Meanwhile, the court appointments themselves have become more political and partisan—at least in the eyes of voters and elected officials, who openly discuss having “liberal” or “conservative” allies on the bench. That impression is amplified by attention to high-profile, closely-decided cases such as the ruling making same-sex marriage the law of the land, experts say.
Most cases are decided unanimously or near-unanimously by the high court, Devins says, but “elected officials are seeing the court in more partisan terms than they ever have before.”
Trump, meanwhile, has escalated the conflict from a sort of rock-paper-scissors game, where each branch of government triumphs at different times, to an all-out war on the very integrity of the judicial branch, critics say. The undermining has been as brazen as Trump’s public statements and tweets—as was the case with his attack on Curiel—and as subtle as a legal argument to the federal court of appeals. In February, during 2017 arguments before the 9th Circuit Court of Appeals, for example, the Justice Department claimed that the court did not have the right to review the executive order. That was startling to legal experts, who say that the administration could have argued, with precedent, that the courts are supposed to give deference to the executive on matters involving national security.
“Even with that [traditional] deference, the administration’s position was, judges shouldn’t decide it,” says Trasviña, who is also former counsel to the Senate Judiciary Committee. “It wasn’t even a matter of saying, ‘Give us great deference.’ It was, ‘Don’t even look at us.’”
Trump’s pardon of Arpaio, too, might not have the cable news appeal of brandishing insults at judges, experts say, and on its face, was a limited-impact executive decision. But because Arpaio had been convicted of defying a court ruling, Trump’s official forgiveness was a way of saying that judges don’t really count and that the president can do (or undo) their work, say critics.

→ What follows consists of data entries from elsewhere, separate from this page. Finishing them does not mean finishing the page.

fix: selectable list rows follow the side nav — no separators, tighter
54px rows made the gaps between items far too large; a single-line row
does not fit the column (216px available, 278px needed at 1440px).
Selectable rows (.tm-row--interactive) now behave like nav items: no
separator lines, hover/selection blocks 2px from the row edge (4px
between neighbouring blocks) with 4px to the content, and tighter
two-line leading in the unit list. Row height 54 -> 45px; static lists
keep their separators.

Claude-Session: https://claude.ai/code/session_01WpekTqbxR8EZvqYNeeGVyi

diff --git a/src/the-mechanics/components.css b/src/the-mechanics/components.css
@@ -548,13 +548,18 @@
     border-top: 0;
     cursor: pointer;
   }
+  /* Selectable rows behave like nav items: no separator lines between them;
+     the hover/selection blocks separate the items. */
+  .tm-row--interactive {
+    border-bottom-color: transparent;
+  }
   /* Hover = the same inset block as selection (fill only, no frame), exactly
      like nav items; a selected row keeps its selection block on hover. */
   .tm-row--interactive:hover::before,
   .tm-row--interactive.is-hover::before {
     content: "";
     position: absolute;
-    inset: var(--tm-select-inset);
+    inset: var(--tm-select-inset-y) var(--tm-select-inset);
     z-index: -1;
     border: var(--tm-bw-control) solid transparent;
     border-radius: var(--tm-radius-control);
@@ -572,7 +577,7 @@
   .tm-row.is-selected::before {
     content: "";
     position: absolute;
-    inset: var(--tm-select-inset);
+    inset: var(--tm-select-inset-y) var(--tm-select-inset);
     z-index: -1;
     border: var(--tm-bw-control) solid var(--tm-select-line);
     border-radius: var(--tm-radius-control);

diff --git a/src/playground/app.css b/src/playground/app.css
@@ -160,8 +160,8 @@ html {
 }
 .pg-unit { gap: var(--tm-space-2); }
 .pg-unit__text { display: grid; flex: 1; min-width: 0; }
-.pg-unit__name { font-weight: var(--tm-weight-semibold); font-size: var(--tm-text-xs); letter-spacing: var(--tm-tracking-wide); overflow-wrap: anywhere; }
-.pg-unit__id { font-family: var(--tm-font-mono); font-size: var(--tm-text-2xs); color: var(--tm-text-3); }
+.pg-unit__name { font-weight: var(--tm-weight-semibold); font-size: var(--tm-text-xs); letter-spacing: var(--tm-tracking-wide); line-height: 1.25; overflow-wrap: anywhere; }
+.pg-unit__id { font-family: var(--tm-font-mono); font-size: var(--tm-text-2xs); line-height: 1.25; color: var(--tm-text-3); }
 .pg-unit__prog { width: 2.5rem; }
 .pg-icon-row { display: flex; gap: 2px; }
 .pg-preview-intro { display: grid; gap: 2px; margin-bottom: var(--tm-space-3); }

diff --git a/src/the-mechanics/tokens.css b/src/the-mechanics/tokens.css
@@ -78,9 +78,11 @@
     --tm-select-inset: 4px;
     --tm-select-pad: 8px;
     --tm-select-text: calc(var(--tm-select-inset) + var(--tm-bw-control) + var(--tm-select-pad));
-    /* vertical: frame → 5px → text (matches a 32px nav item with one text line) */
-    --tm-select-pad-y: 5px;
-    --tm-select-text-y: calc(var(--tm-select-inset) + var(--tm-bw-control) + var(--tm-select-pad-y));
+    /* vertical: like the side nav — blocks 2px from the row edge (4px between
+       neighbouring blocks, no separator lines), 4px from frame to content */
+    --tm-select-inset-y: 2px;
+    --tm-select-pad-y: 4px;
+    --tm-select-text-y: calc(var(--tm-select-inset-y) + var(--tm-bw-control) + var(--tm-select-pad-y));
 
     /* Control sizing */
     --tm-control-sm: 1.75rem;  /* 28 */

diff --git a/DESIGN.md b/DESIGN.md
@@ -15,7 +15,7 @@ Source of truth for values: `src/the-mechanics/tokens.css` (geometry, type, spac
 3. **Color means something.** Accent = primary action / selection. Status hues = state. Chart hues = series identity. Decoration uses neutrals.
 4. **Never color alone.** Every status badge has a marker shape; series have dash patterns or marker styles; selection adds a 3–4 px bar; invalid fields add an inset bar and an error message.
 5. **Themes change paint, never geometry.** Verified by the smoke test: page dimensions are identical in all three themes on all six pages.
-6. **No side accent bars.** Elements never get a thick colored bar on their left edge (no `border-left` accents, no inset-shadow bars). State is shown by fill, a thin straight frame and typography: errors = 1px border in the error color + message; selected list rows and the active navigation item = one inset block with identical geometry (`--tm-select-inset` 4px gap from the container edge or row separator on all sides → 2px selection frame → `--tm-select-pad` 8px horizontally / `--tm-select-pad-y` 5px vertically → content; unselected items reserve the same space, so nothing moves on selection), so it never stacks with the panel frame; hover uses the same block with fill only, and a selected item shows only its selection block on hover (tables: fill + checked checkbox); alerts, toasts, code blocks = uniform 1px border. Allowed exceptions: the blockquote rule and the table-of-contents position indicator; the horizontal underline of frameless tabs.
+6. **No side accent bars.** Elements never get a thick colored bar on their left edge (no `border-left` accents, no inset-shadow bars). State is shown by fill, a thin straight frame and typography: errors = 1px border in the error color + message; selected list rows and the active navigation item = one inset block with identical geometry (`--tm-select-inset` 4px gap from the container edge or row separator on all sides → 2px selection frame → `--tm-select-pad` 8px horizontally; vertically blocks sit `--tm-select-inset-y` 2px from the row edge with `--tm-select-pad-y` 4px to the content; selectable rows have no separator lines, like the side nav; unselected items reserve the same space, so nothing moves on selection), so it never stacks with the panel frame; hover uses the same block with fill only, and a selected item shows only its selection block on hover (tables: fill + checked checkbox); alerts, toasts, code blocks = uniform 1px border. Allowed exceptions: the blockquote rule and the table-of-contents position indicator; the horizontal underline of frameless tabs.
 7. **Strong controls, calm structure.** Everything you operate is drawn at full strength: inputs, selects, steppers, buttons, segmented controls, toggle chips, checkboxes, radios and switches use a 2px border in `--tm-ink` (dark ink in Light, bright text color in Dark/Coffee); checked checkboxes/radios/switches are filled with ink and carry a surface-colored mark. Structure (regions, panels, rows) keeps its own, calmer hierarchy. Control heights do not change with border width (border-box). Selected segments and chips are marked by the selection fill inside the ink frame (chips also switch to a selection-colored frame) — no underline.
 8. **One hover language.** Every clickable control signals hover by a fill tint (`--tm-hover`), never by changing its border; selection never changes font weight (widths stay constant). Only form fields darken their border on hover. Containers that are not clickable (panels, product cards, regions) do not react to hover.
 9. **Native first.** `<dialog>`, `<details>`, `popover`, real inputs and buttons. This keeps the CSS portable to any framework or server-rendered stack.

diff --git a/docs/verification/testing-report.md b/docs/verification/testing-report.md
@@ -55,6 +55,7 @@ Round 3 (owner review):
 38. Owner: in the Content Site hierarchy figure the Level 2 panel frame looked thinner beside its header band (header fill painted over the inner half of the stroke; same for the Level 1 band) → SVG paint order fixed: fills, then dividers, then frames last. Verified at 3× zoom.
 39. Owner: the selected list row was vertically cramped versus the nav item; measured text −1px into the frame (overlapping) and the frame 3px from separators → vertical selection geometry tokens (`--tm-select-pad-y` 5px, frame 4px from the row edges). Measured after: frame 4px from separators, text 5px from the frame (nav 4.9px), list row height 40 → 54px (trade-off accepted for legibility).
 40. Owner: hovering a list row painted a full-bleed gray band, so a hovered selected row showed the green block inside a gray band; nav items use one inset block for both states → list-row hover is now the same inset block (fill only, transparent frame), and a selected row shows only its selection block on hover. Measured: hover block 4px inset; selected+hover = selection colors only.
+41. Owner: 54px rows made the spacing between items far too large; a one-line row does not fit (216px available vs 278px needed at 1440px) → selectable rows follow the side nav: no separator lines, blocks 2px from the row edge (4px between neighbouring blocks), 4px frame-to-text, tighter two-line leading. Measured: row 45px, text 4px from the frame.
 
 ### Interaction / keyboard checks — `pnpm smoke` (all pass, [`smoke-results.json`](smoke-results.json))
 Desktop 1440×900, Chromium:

“The pardon is not legally significant,” in that people generally agree that Trump had the constitutional power to pardon the former sheriff, says Arizona attorney James Goodnow, a partner at the law firm Fennemore Craig. “But it was symbolic, in how Joe Arpaio thumbed his nose at the rule of law. Using his pardon power on Joe Arpaio was really encouraging and supporting that kind of conduct. We live in a world of checks and balances,” Goodnow adds. “Donald Trump doesn’t like checks. And he certainly doesn’t like balances.”

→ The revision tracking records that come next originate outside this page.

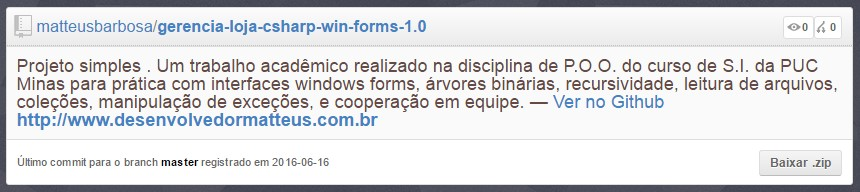
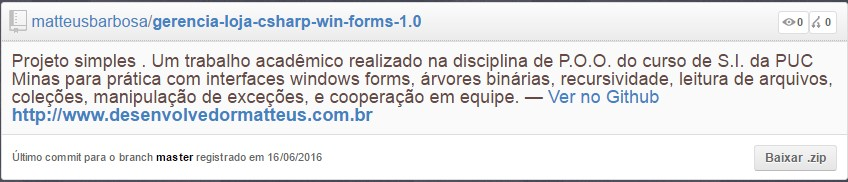
Print e data atualizados

Changed region(s): [[0.0, 0.0, 1.0, 0.989]]

diff --git a/jquery.githubRepoWidget.min.js b/jquery.githubRepoWidget.min.js
@@ -1,1 +1,1 @@
[2 lines of base64/hex data omitted]

diff --git a/jquery.githubRepoWidget.js b/jquery.githubRepoWidget.js
@@ -85,7 +85,7 @@
 				$widget.find('.watchers').text(repo.watchers);
 				$widget.find('.forks').text(repo.forks);
 				$widget.find('.description span').text(repo.description);
-				$widget.find('.updated').html('Último commit ao branch <strong>' + repo.default_branch + '</strong> registrado em ' + pushed_at);
+				$widget.find('.updated').html('Último commit ao branch <strong>' + repo.default_branch + '</strong> registrado em ' + pushed_at.split("-").reverse().join("/"));
 
 				// Don't show "null" if the repo has no homepage URL.
 				if(repo.homepage != null) $widget.find('.link').append($('<a />').attr('href', repo.homepage).text(repo.homepage));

Jurists should expect to be aggressively questioned and criticized—if for no other reason than that they are protected by lifetime terms, say Washington, D.C., attorney Ilan Wurman, who served as general counsel on Republican Rand Paul’s presidential campaign. And while jurists may see their rulings as academic—even arcane—matters of law, elected officials, and voters are feeling the real-life impact “in some respects. Judges bear at least some responsibility for the political attacks that are brought upon them
So while the high court might have upheld Obamacare or same-sex marriage on the justices’ majority interpretation of the Constitution, “rightly or wrongly, half of the country thinks they have been robbed of a fair fight,” Wurman says.

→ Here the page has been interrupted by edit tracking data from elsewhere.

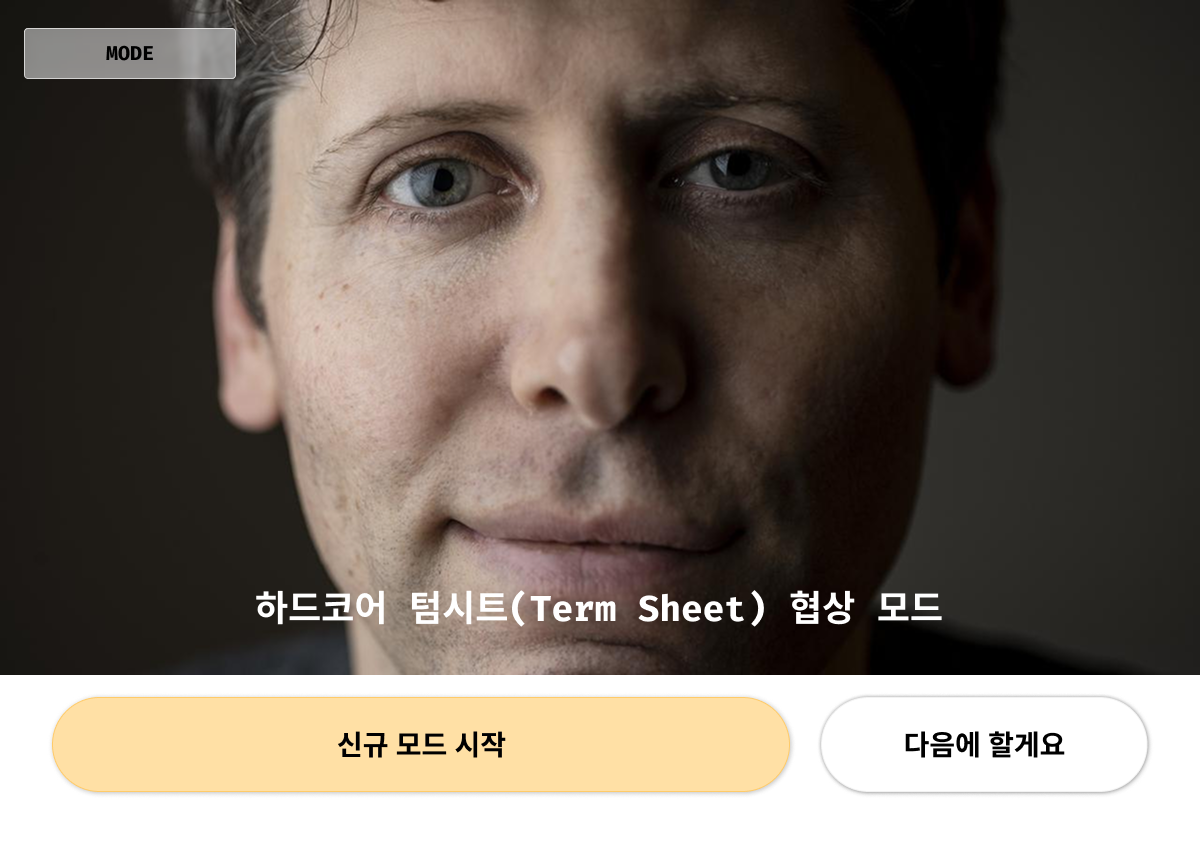
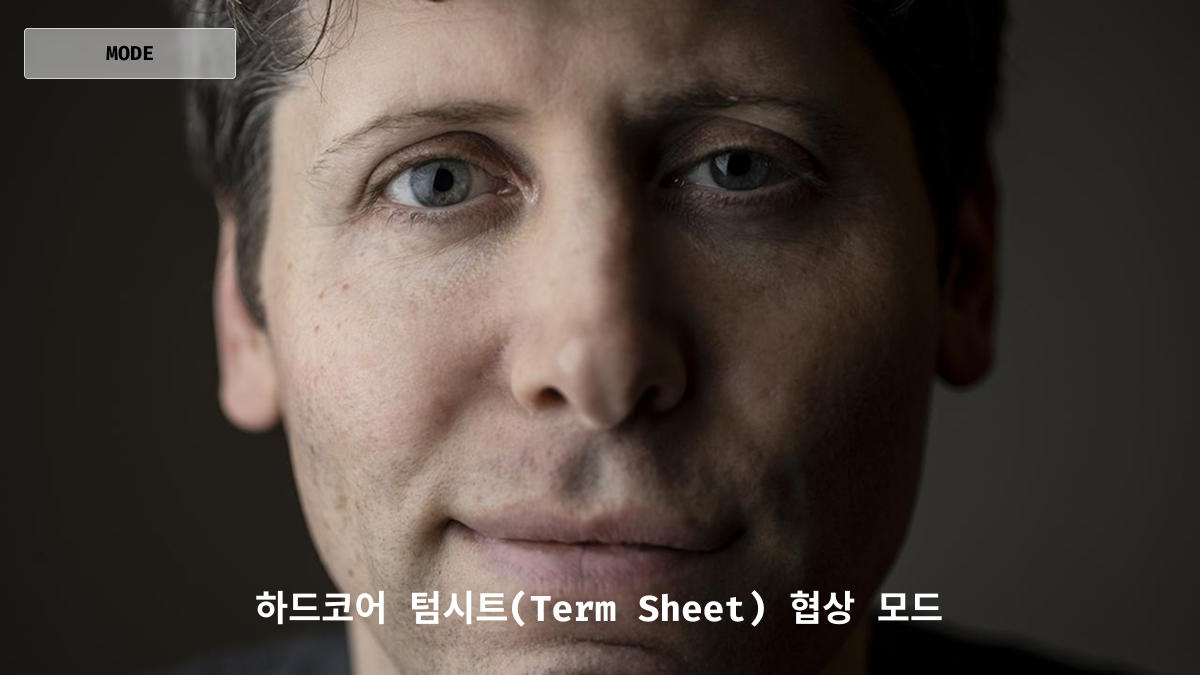
feat: asset button added

diff --git a/src/app/page.tsx b/src/app/page.tsx
@@ -1,7 +1,7 @@
 'use client';
 
 import { useState, useEffect, useRef } from 'react';
-import { SendHorizonal, Bot, User, AlertCircle, Settings, X, Copy, RotateCcw, Check, Image as ImageIcon, MessageSquareQuote, Plus, Trash2, Hash, MessageCircle } from 'lucide-react';
+import { SendHorizonal, Bot, User, AlertCircle, Settings, X, Copy, RotateCcw, Check, Image as ImageIcon, MessageSquareQuote, Plus, Trash2, Hash, MessageCircle, MoreVertical, ThumbsUp, ThumbsDown } from 'lucide-react';
 import { parseSSEStream } from '@/lib/sse';
 import { CHARACTER_CONFIG } from '@/config/character';
 
@@ -16,6 +16,8 @@ interface Asset {
   altText: string;
   fileName: string;
   url: string;
+  primaryButton?: string;
+  secondaryButton?: string;
 }
 
 interface RenderChunk {
@@ -41,7 +43,9 @@ export default function ChatPage() {
         slug: a.slug,
         altText: a.altText,
         fileName: a.path.split('/').pop() || 'Static',
-        url: a.path 
+        url: a.path,
+        primaryButton: (a as any).primaryButton,
+        secondaryButton: (a as any).secondaryButton
       }))
     );
   }, []);
@@ -56,6 +60,13 @@ export default function ChatPage() {
   const [model, setModel] = useState('gemini-2.5-flash');
   const [isCopied, setIsCopied] = useState(false);
   const [showSettings, setShowSettings] = useState(false);
+  const [openMenuId, setOpenMenuId] = useState<string | null>(null);
+  const [demoFeedbackId, setDemoFeedbackId] = useState<string | null>(null);
+  
+  const handleDemoAction = (id: string) => {
+    setDemoFeedbackId(id);
+    setTimeout(() => setDemoFeedbackId(null), 2000);
+  };
   
   const scrollRef = useRef<HTMLDivElement>(null);
   const fileInputRef = useRef<HTMLInputElement>(null);
@@ -250,13 +261,62 @@ export default function ChatPage() {
             return (
               <div key={`${msgIdx}-${chunkIdx}`} className={`flex items-start gap-3 ${m.role === 'user' ? 'flex-row-reverse' : 'flex-row'} animate-in fade-in slide-in-from-bottom-2 duration-500`}>
                 {chunk.type === 'asset' ? (
-                  <div className="max-w-[90%] rounded-xl overflow-hidden py-1">
-                    {matchingAsset ? (
-                      <img src={matchingAsset.url} alt={matchingAsset.altText} className="w-full h-auto rounded-lg" />
-                    ) : (
-                      <div className="p-8 flex flex-col items-center gap-3 text-black/20 font-medium text-[10px] uppercase italic bg-white/40 backdrop-blur-sm rounded-xl">
-                        <ImageIcon size={24} strokeWidth={1.5} />
-                        DETACHED_ASSET: {chunk.value}
+                  <div className="max-w-[90%] flex flex-col gap-2 py-1">
+                    <div className="rounded-xl overflow-hidden">
+                      {matchingAsset ? (
+                        <img src={matchingAsset.url} alt={matchingAsset.altText} className="w-full h-auto rounded-lg" />
+                      ) : (
+                        <div className="p-8 flex flex-col items-center gap-3 text-black/20 font-medium text-[10px] uppercase italic bg-white/40 backdrop-blur-sm rounded-xl border border-black/5">
+                          <ImageIcon size={24} strokeWidth={1.5} />
+                          DETACHED_ASSET: {chunk.value}
+                        </div>
+                      )}
+                    </div>
+                    {matchingAsset && (matchingAsset.primaryButton || matchingAsset.secondaryButton) && (
+                      <div className="flex gap-2 px-0.5 relative">
+                        {matchingAsset.primaryButton && (
+                          <button 
+                            onClick={() => handleDemoAction(`${msgIdx}-${chunkIdx}`)}
+                            className={`flex-1 py-2.5 text-white rounded-xl font-bold text-[11px] shadow-lg shadow-black/5 hover:scale-[1.01] active:scale-[0.99] transition-all ${demoFeedbackId === `${msgIdx}-${chunkIdx}` ? 'bg-black/70' : 'bg-black'}`}
+                          >
+                            {demoFeedbackId === `${msgIdx}-${chunkIdx}` ? '⚠ 데모 기능입니다' : matchingAsset.primaryButton}
+                          </button>
+                        )}
+                        <button 
+                          onClick={() => setOpenMenuId(openMenuId === `${msgIdx}-${chunkIdx}` ? null : `${msgIdx}-${chunkIdx}`)}
+                          className={`w-9 h-9 shrink-0 bg-white/60 border border-black/5 rounded-xl flex items-center justify-center transition-all shadow-sm ${openMenuId === `${msgIdx}-${chunkIdx}` ? 'bg-black/5 text-black' : 'text-black/50 hover:bg-white/90 hover:text-black/80'}`}
+                        >
+                          <MoreVertical size={16} />
+                        </button>
+
+                        {/* Dropdown Menu */}
+                        {openMenuId === `${msgIdx}-${chunkIdx}` && (
+                          <div className="absolute top-[2.5rem] right-0 mt-1 w-[200px] bg-white/95 backdrop-blur-md border border-black/5 rounded-2xl shadow-xl shadow-black/10 z-50 overflow-hidden flex flex-col p-1 animate-in fade-in zoom-in-95 duration-200 origin-top-right">
+                            {matchingAsset.secondaryButton && (
+                              <button 
+                                onClick={() => setOpenMenuId(null)}
+                                className="w-full text-left px-3 py-2.5 hover:bg-black/5 rounded-xl text-[11px] font-bold text-black/70 transition-colors"
+                              >
+                                {matchingAsset.secondaryButton}
+                              </button>
+                            )}
+                            {(matchingAsset.primaryButton || matchingAsset.secondaryButton) && <div className="h-px bg-black/5 my-0.5 mx-2" />}
+                            <button 
+                              onClick={() => setOpenMenuId(null)}
+                              className="w-full text-left px-3 py-2.5 hover:bg-blue-50/50 rounded-xl text-[11px] font-bold text-black/70 hover:text-blue-600 transition-colors flex items-center gap-2"
+                            >
+                              <ThumbsUp size={12} />
+                              이 추천이 마음에 들어요
+                            </button>
+                            <button 
+                              onClick={() => setOpenMenuId(null)}
+                              className="w-full text-left px-3 py-2.5 hover:bg-red-50/50 rounded-xl text-[11px] font-bold text-black/70 hover:text-red-600 transition-colors flex items-center gap-2"
+                            >
+                              <ThumbsDown size={12} />
+                              이 추천이 마음에 안 들어요
+                            </button>
+                          </div>
+                        )}
                       </div>
                     )}
                   </div>
@@ -321,16 +381,35 @@ export default function ChatPage() {
 
       {/* 2. Settings Section - State-Controlled for reuse */}
       {showSettings && (
-        <div className="settings-section no-scrollbar animate-in slide-in-from-right duration-500">
-          <div className="flex items-center gap-3 mb-6">
-          <div className="w-10 h-10 rounded-xl bg-white flex items-center justify-center shadow-md border border-black/5">
-            <Settings size={20} className="text-black/70" />
+        <div className="settings-section no-scrollbar animate-in slide-in-from-right duration-500 relative">
+          <div className="flex flex-col gap-4 mb-6 pb-4 border-b border-black/5 sticky top-0 z-10 bg-[rgba(255,255,255,0.85)] backdrop-blur-xl -mx-5 px-5 pt-5 -mt-5">
+            <div className="flex items-center gap-3">
+              <div className="w-10 h-10 rounded-xl bg-white flex items-center justify-center shadow-md border border-black/5">
+                <Settings size={20} className="text-black/70" />
+              </div>
+              <div>
+                <h2 className="font-bold text-base gradient-text">Character Lab</h2>
+                <p className="text-[9px] font-bold text-black/30 uppercase tracking-widest leading-none">Protocol config</p>
+              </div>
+            </div>
+            <div className="flex items-center gap-2">
+              <button 
+                onClick={resetChat} 
+                title="변경된 설정을 즉시 적용하고 대화를 처음부터 다시 시작합니다."
+                className="flex-1 py-2.5 bg-black text-white rounded-xl font-bold text-[11px] shadow-sm shadow-black/10 hover:scale-[1.01] active:scale-[0.99] transition-all flex items-center justify-center gap-1.5"
+              >
+                 <RotateCcw size={14} /> Apply & Reset
+              </button>
+              <button 
+                onClick={copyConfig} 
+                title="현재의 모든 설정값을 JSON 형태로 복사하여 백업하거나 다른 환경에 붙여넣을 수 있습니다."
+                className={`flex-1 py-2.5 rounded-xl font-bold text-[11px] transition-all flex items-center justify-center gap-1.5 ${isCopied ? 'bg-green-500 text-white shadow-green-200 shadow-sm' : 'bg-white border border-black/5 text-black hover:bg-black/5'}`}
+              >
+                {isCopied ? <Check size={14} /> : <Copy size={14} />}
+                {isCopied ? 'COPIED' : 'Export Config'}
+              </button>
+            </div>
           </div>
-          <div>
-            <h2 className="font-bold text-base gradient-text">Character Lab</h2>
-            <p className="text-[9px] font-bold text-black/30 uppercase tracking-widest leading-none">Protocol config</p>
-          </div>
-        </div>
 
         <div className="space-y-8 flex-1">
           <GlassSection label="Entrypoint" icon={<MessageCircle size={14} />}>
@@ -392,16 +471,6 @@ export default function ChatPage() {
               </div>
             </div>
           </GlassSection>
-        </div>
-
-        <div className="pt-6 space-y-3 shrink-0">
-          <button onClick={resetChat} className="w-full py-3.5 bg-black text-white rounded-xl font-bold text-xs shadow-xl shadow-black/10 hover:scale-[1.01] active:scale-[0.99] transition-all flex items-center justify-center gap-2">
-             <RotateCcw size={16} /> Apply & Reset Chat
-          </button>
-          <button onClick={copyConfig} className={`w-full py-3.5 rounded-xl font-bold text-xs transition-all flex items-center justify-center gap-2 ${isCopied ? 'bg-green-500 text-white shadow-green-200 shadow-lg' : 'bg-white border border-black/5 text-black hover:bg-black/5'}`}>
-            {isCopied ? <Check size={16} /> : <Copy size={16} />}
-            {isCopied ? 'COPIED' : 'Export Config (JSON)'}
-          </button>
         </div>
       </div>
     )}

diff --git a/src/config/character.ts b/src/config/character.ts
@@ -64,22 +64,30 @@ export const CHARACTER_CONFIG = {
     {
       slug: "newct",
       altText: "새로운 콘텐츠 모드",
-      path: "/assets/새로운 콘텐츠 모드.png"
+      path: "/assets/새로운 콘텐츠 모드.png",
+      primaryButton: "신규 모드 시작",
+      secondaryButton: "다음에 할게요"
     },
     {
       slug: "origc",
       altText: "원작 추천",
-      path: "/assets/원작 추천.png"
+      path: "/assets/원작 추천.png",
+      primaryButton: "바로 시청하기",
+      secondaryButton: "다음에 볼게요"
     },
     {
       slug: "paidc",
       altText: "유료 콘텐츠 추천",
-      path: "/assets/유료 콘텐츠 추천.png"
+      path: "/assets/유료 콘텐츠 추천.png",
+      primaryButton: "바로 구매하기($99)",
+      secondaryButton: "다음에 볼게요"
     },
     {
       slug: "merch",
       altText: "파생 상품 추천",
-      path: "/assets/파생 상품 추천.png"
+      path: "/assets/파생 상품 추천.png",
+      primaryButton: "바로 구매하기 ($149 →$89)",
+      secondaryButton: "다음에 볼게요"
     }
   ]
 };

The attacks on the judiciary come as public support for the country’s institutions is waning—an average of 32 percent overall, a 2016 Gallup poll found, with the Supreme Court clocking in at 36 percent. The problem, Gurulé says, is that not only will judicial decisions have less power if elected officials or the
Democracy “is supposed to be based on [the U.S.] model, Gurulé says. “So it is a big deal. He needs to be called out on this as it
But given political tensions in the U.S.—and the political dividends elected officials